When I expressed my dream of being an author many adults thought it applied to being a journalist (they may have been onto something since I do enjoy doing book and movie reviews). When I said I wanted to write stories other adults would pull the race card and think I wanted to write about my Hispanic heritage and whatever struggles I had in life based on it. And while I think those stories are great and I can relate to a few of them, it’s a gimmick and we all know how I feel about those.
What I wanted to write about was essentially my own stories of a variety of people joining forces and overcoming differences to fight evil, badass girls using magic to save the day, and to be honest I wanted to write lgbt stories from the start. I wanted to write lgbt characters doin things you didn’t see them doing at the time (and even now don’t see them doing so often), I wanted to write them as something beyond the stereotype of flashy clothes, being bitchy, etc. I wanted to show them as performing cool magic stuff, using swords, having layers in their personality beyond “token gay friend”.
The Reality of Following Dreams
First there is nothing wrong with following your dreams, but it requires work. Maybe it’s because the college I applied to last minute and got a scholarship for doesn’t really have a good English program (I will show no mercy to that English department and it’s apathetic professors), maybe it’s because I was better at free writing than actual scholarly essays, maybe it’s because I didn’t put the full effort in school that I was claiming to at the time that I just wasn’t enjoying “following my dream”.
My only experience for writing when I was a teenager were sucky essays that were written by hand (oh thank you Gay man who helped invent the computer) and typing out sucky blogs that I deleted a LONG time ago.
During my year of being eighteen I wrote two books. I have them hidden away on a USB and backed up in a Google Drive folder and I don’t want to look at them. But I had felt it was a great accomplishment to do at the time. I kind of still think it’s an accomplishment that I did such a thing at that age in such a small frame of time compared to how many unfinished projects I have now.

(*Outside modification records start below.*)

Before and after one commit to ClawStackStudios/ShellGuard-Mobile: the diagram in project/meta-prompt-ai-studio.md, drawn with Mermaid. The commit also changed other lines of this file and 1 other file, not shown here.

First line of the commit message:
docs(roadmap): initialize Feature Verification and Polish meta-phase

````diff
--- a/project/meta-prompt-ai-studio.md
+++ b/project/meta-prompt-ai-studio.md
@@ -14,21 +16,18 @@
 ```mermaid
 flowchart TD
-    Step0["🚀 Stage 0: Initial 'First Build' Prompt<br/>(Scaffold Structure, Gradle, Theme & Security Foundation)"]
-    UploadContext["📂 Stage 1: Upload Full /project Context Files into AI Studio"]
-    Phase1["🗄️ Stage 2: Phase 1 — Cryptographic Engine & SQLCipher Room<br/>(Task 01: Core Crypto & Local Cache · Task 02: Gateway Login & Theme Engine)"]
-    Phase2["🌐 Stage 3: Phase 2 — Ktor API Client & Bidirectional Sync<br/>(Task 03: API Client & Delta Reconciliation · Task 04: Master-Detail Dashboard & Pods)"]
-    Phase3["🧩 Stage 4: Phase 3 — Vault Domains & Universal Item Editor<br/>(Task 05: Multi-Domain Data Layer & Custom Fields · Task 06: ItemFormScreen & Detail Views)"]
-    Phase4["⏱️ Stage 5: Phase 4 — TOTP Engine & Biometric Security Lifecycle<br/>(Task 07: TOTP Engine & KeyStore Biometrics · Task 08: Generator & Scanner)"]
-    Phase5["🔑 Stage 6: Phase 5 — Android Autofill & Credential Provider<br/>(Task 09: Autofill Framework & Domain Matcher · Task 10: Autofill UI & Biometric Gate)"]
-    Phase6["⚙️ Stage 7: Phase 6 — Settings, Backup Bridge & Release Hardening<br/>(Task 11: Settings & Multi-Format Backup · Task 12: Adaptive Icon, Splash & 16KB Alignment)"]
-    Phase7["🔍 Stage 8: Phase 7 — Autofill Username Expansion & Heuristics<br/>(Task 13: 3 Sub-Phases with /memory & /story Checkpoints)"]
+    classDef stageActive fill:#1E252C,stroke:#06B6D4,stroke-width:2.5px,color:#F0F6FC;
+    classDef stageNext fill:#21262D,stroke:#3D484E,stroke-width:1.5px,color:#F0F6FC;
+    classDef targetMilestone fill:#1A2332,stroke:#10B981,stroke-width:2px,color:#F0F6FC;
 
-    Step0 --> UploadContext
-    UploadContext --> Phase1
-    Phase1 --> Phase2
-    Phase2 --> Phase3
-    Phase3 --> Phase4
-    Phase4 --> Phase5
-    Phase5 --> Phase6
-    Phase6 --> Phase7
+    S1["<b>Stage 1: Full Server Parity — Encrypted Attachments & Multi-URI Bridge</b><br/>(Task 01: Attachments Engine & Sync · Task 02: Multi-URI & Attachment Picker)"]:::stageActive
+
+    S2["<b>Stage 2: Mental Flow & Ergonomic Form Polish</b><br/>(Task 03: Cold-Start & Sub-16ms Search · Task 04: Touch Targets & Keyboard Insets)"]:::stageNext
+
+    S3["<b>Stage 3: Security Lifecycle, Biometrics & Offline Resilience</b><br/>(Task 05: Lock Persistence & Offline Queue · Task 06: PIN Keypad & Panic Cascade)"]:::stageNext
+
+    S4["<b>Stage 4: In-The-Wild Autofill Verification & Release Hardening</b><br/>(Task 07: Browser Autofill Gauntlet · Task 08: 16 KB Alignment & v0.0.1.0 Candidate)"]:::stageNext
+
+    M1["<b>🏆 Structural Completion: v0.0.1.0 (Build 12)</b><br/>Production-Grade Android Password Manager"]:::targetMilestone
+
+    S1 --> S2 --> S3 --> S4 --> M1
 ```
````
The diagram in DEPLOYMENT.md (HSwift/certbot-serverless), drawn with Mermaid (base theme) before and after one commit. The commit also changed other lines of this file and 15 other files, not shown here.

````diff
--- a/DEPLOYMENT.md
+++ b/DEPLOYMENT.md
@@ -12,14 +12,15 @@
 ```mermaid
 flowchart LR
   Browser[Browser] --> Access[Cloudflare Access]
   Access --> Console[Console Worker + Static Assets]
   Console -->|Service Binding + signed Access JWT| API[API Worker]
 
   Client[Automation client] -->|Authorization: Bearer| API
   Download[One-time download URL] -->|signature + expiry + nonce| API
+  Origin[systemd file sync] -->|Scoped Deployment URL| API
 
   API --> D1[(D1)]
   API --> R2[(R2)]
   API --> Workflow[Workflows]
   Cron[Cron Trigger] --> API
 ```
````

It took a lot to accept that my dream wasn’t working out. I had professors that would tell me there was something wrong with my writing and only one of them bothering to help me improve myself. After a close friend had died from suicide I sat down with another friend, handed a short story, and asked if I should continue pursuing this dream. He was honest and said that while the creativity and imagination was there, there was no talent. I accepted the answer and changed my degree the following morning.
I didn’t cry over my dead dream, I had told my parents that I was changing my major, they were happy I was going for a worthwhile degree in biology (which would later go to environmental science). I decided to stop writing and concentrate on other parts in life that needed fixing up at the time.
Post Dream Life
I did return to writing about two years ago because I felt a burst of creativity in terms of stories. I decided to revisit one of my two books written and felt that it deserved a second chance of being rewritten, and that’s what I’m doing right now.
I have decided to take the advice of Laini Taylor and set my dream as part time rather than full time.
Finally, thank you again mom and dad. You accepted a risk many parents are scared to let their children follow, you didn’t do a “I told you so” like some parents would when I failed at my dreams, and you supported any and all decisions I made.